PROMPT: For each line in the data that includes "README", make a copy.

*** INFORMATION

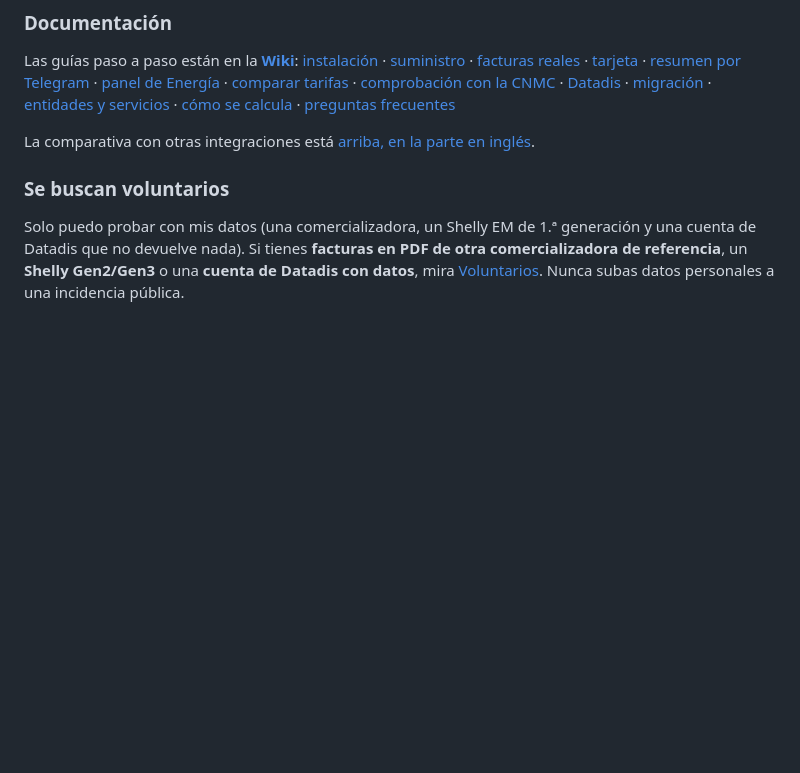
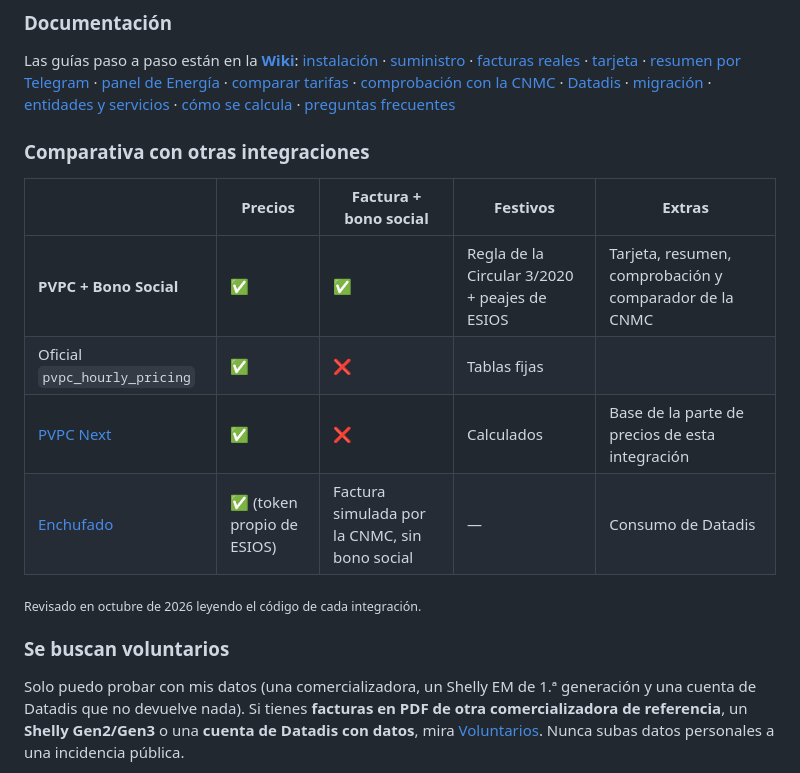
Before and after one commit to BaRDaHL/pvpc_bonosocial, a Markdown page: README.md, the part around the change. Drawn GitHub-style; blank space fills up the shorter version.

Commit message:
README: tabla comparativa en español

```diff
--- a/README.md
+++ b/README.md
@@ -114,7 +114,16 @@ Sabe **tu factura de la luz antes de que llegue**: precios horarios del PVPC *y*
 
 Las guías paso a paso están en la **[Wiki](https://github.com/BaRDaHL/pvpc_bonosocial/wiki/ES-Inicio)**: [instalación](https://github.com/BaRDaHL/pvpc_bonosocial/wiki/ES-Instalacion) · [suministro](https://github.com/BaRDaHL/pvpc_bonosocial/wiki/ES-Suministro) · [facturas reales](https://github.com/BaRDaHL/pvpc_bonosocial/wiki/ES-Facturas) · [tarjeta](https://github.com/BaRDaHL/pvpc_bonosocial/wiki/ES-Tarjeta) · [resumen por Telegram](https://github.com/BaRDaHL/pvpc_bonosocial/wiki/ES-Resumen-Telegram) · [panel de Energía](https://github.com/BaRDaHL/pvpc_bonosocial/wiki/ES-Panel-de-Energia) · [comparar tarifas](https://github.com/BaRDaHL/pvpc_bonosocial/wiki/ES-Comparar-tarifas) · [comprobación con la CNMC](https://github.com/BaRDaHL/pvpc_bonosocial/wiki/ES-Comprobacion-CNMC) · [Datadis](https://github.com/BaRDaHL/pvpc_bonosocial/wiki/ES-Datadis) · [migración](https://github.com/BaRDaHL/pvpc_bonosocial/wiki/ES-Migracion) · [entidades y servicios](https://github.com/BaRDaHL/pvpc_bonosocial/wiki/ES-Entidades-y-servicios) · [cómo se calcula](https://github.com/BaRDaHL/pvpc_bonosocial/wiki/ES-Como-se-calcula) · [preguntas frecuentes](https://github.com/BaRDaHL/pvpc_bonosocial/wiki/ES-Preguntas-frecuentes)
 
-La comparativa con otras integraciones está [arriba, en la parte en inglés](#compared-with-other-integrations).
+### Comparativa con otras integraciones
+
+| | Precios | Factura + bono social | Festivos | Extras |
+|---|---|---|---|---|
+| **PVPC + Bono Social** | ✅ | ✅ | Regla de la Circular 3/2020 + peajes de ESIOS | Tarjeta, resumen, comprobación y comparador de la CNMC |
+| Oficial `pvpc_hourly_pricing` | ✅ | ❌ | Tablas fijas | |
+| [PVPC Next](https://github.com/privatecoder/ha-pvpc-next) | ✅ | ❌ | Calculados | Base de la parte de precios de esta integración |
+| [Enchufado](https://github.com/Migux13/enchufado) | ✅ (token propio de ESIOS) | Factura simulada por la CNMC, sin bono social | — | Consumo de Datadis |
+
+<sub>Revisado en octubre de 2026 leyendo el código de cada integración.</sub>
 
 ### Se buscan voluntarios
 
```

******

WRITTEN ANSWER:
Before and after one commit to BaRDaHL/pvpc_bonosocial, a Markdown page: README.md, the part around the change. Drawn GitHub-style; blank space fills up the shorter version.
README: tabla comparativa en español
--- a/README.md
+++ b/README.md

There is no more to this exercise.